WHAT TO WORK ON →
Using the data below, copy every line that contains the word "docs".

[Web page revision data]
----------

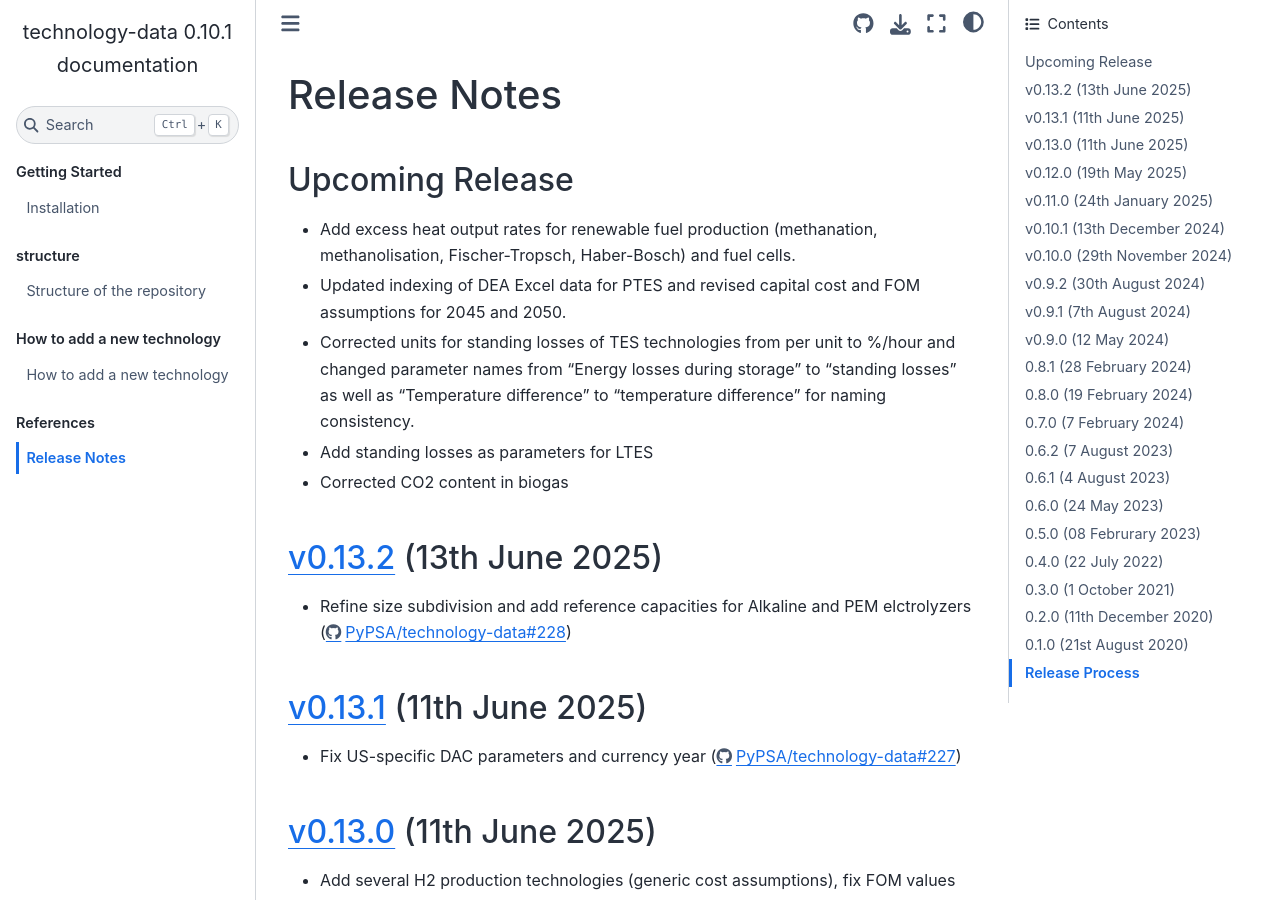
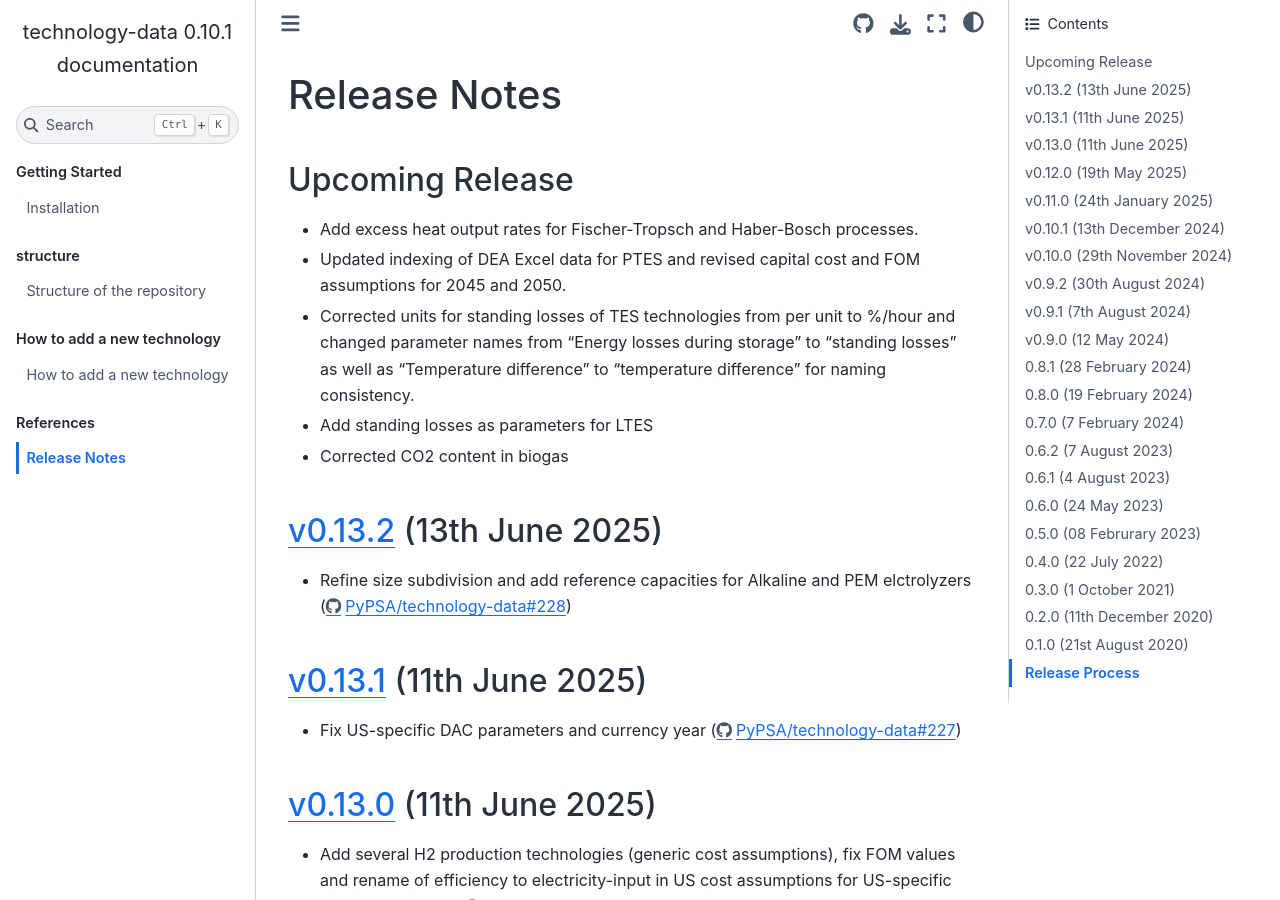
Before and after one commit to PyPSA/technology-data, a Sphinx documentation site: the page built from docs/release_notes.rst, in a window 1280 px wide and 900 px high. Built offline with Sphinx 7.4.7 and the Sphinx Book theme 1.1.4, drawn with Linux system fonts in a browser that asks for light colours.

Commit message:
update release notes

```diff
--- a/docs/release_notes.rst
+++ b/docs/release_notes.rst
@@ -16,7 +16,7 @@ Upcoming Release
 ..   The features listed below are not released yet, but will be part of the next release!
 ..   To use the features already you have to use the ``master`` branch.
 
-* Add excess heat output rates for renewable fuel production (methanation, methanolisation, Fischer-Tropsch, Haber-Bosch) and fuel cells.
+* Add excess heat output rates for Fischer-Tropsch and Haber-Bosch processes.
 
 * Updated indexing of DEA Excel data for PTES and revised capital cost and FOM assumptions for 2045 and 2050.
 
```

----------

OUTPUT BELOW →
Before and after one commit to PyPSA/technology-data, a Sphinx documentation site: the page built from docs/release_notes.rst, in a window 1280 px wide and 900 px high. Built offline with Sphinx 7.4.7 and the Sphinx Book theme 1.1.4, drawn with Linux system fonts in a browser that asks for light colours.
--- a/docs/release_notes.rst
+++ b/docs/release_notes.rst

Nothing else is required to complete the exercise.